It doesn’t require vocals for music to speak volumes. If you’ve ever seen Máscaras live, …
Candace, the trio formally known as Is/Is, have taken the energy of a new identity and channeled it into the confident and cohesive New Future. Apropos of the new name, New Future seems to chart a path forward that places the group’s sound into a gray area of genre melds. The instrumentals coexist in a space that is both aggressive and controlled, matching the fuzzy alt-rock sounds with the syrupy vocals. There are alternating moments of claustrophobic intensity, like opener “Wasted View,” juxtaposed with tracks like “Mirror Bird” and “Disappearing” that take advantage of the expanse when the vocals are pulled back a bit and the instrumentals toned down.
Although the record runs a brisk 35 minutes, tracks seem to unwind at a surprisingly leisurely pace, suggesting both a calm control and a firm grip on the sonic ethos that pervades the album. The bass and guitar work are perpetually solid, and the drums are understated, allowing other rhythmic elements to push the songs forward. This balance is a nice change of pace from the insistence that percussion be loud, at the forefront, and the sole driver of musical pace.

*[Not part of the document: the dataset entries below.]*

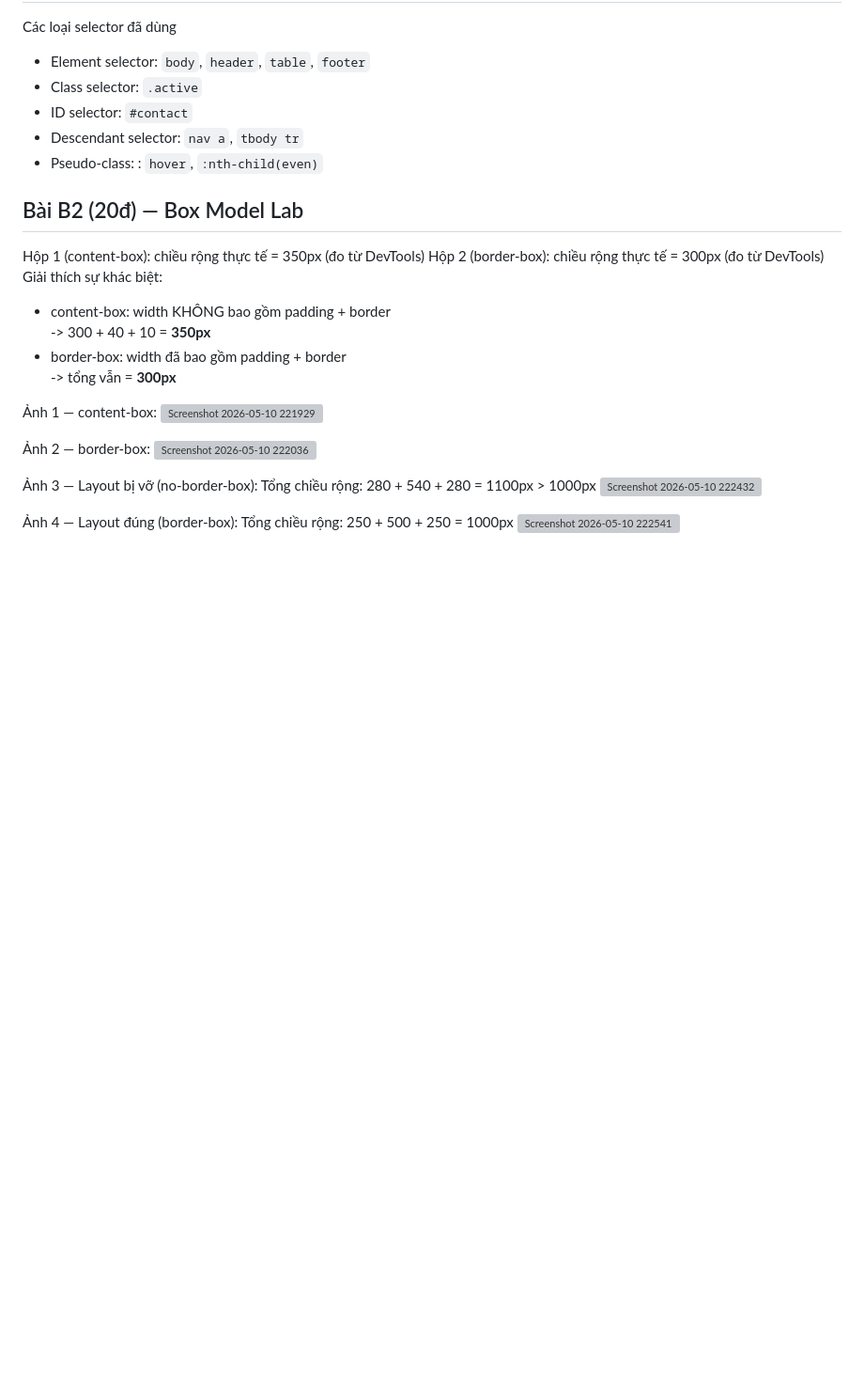
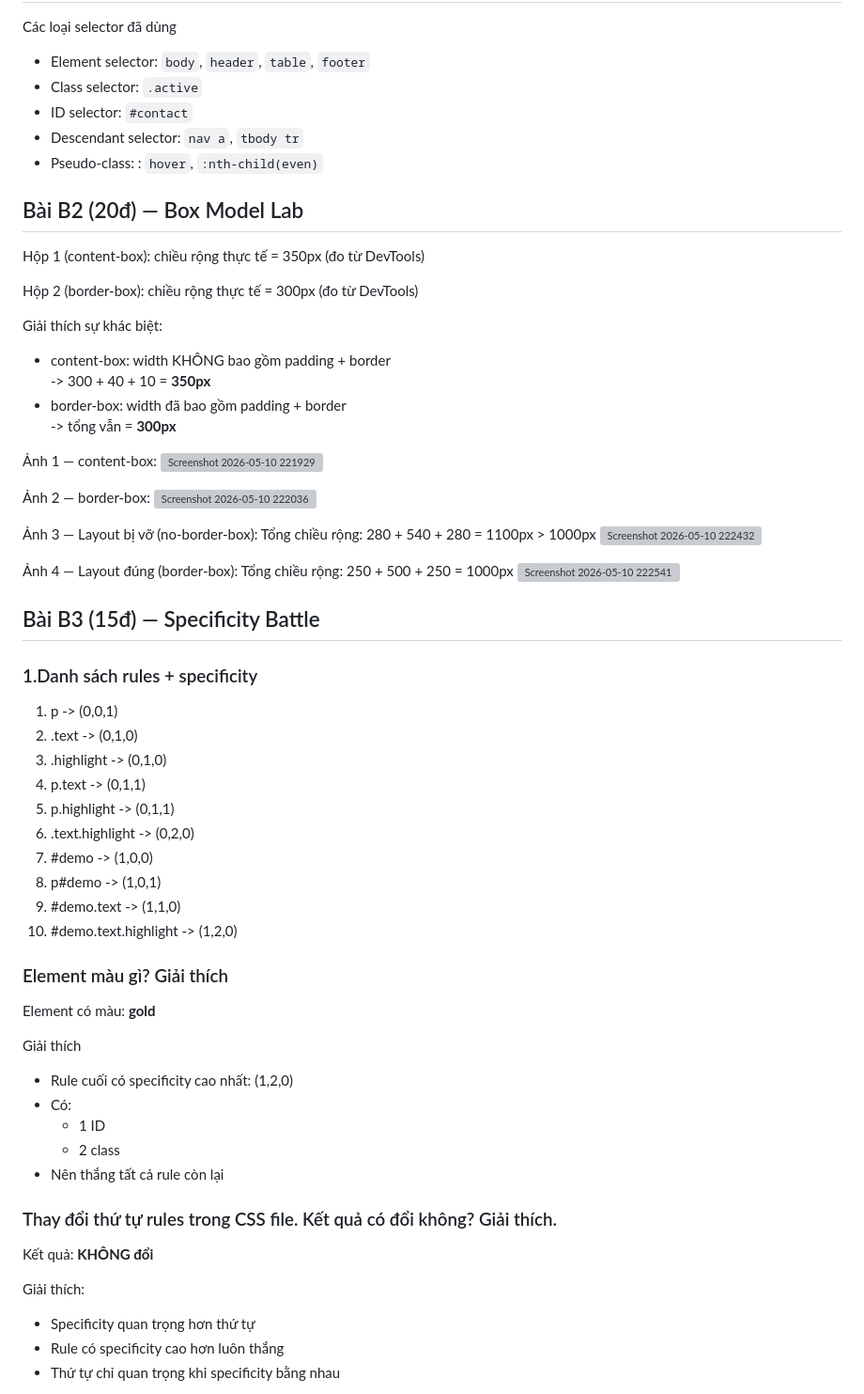
Before and after one commit to ThuyTram06/CSE391-TangThuyTram-2451160838, a Markdown page: PBT_03/answers.md, the part around one of its changes. Shown at 94% size. Drawn GitHub-style; blank space fills up the shorter version; grey boxes are pictures that could not be loaded.

```diff
--- a/PBT_03/answers.md
+++ b/PBT_03/answers.md
@@ -179,7 +179,9 @@ Các loại selector đã dùng
 
 ## Bài B2 (20đ) — Box Model Lab
 Hộp 1 (content-box): chiều rộng thực tế = 350px (đo từ DevTools)
+
 Hộp 2 (border-box): chiều rộng thực tế = 300px (đo từ DevTools)
+
 Giải thích sự khác biệt:
 - content-box:
   width KHÔNG bao gồm padding + border
@@ -199,3 +201,35 @@ Giải thích sự khác biệt:
 
 Ảnh 4 — Layout đúng (border-box): Tổng chiều rộng: 250 + 500 + 250 = 1000px
 <img width="1905" height="875" alt="Screenshot 2026-05-10 222541" src="https://github.com/user-attachments/assets/bb85d92f-9a8d-46d5-9938-b02d954fa781" />
+
+## Bài B3 (15đ) — Specificity Battle
+### 1.Danh sách rules + specificity
+1. p -> (0,0,1)
+2. .text -> (0,1,0)
+3. .highlight -> (0,1,0)
+4. p.text -> (0,1,1)
+5. p.highlight -> (0,1,1)
+6. .text.highlight -> (0,2,0)
+7. #demo -> (1,0,0)
+8. p#demo -> (1,0,1)
+9. #demo.text -> (1,1,0)
+10. #demo.text.highlight -> (1,2,0)
+
+### Element màu gì? Giải thích
+Element có màu: **gold**
+
+Giải thích
+- Rule cuối có specificity cao nhất: (1,2,0)
+- Có:
+  - 1 ID
+  - 2 class
+- Nên thắng tất cả rule còn lại
+
+### Thay đổi thứ tự rules trong CSS file. Kết quả có đổi không? Giải thích.
+Kết quả: **KHÔNG đổi**
+
+Giải thích:
+- Specificity quan trọng hơn thứ tự
+- Rule có specificity cao hơn luôn thắng
+- Thứ tự chỉ quan trọng khi specificity bằng nhau
+
```
Also changed, not shown: other parts of PBT_03/answers.md (+2 -0 lines).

That Candace not only understands this dynamic, but uses it to extreme effectiveness, speaks volumes about the ongoing and future development of the group’s musical explorations.
There’s an inherent maturity to the approach Candace has taken on New Future, both from a songwriting and structural perspective, and the stellar results are a testament to the focus the group has given the latest project. »
– Charles Trowbridge
EDITOR’S NOTE: This album was selected as one of our 11 favorite Portland albums of 2016. Jump to the other year-end selections below.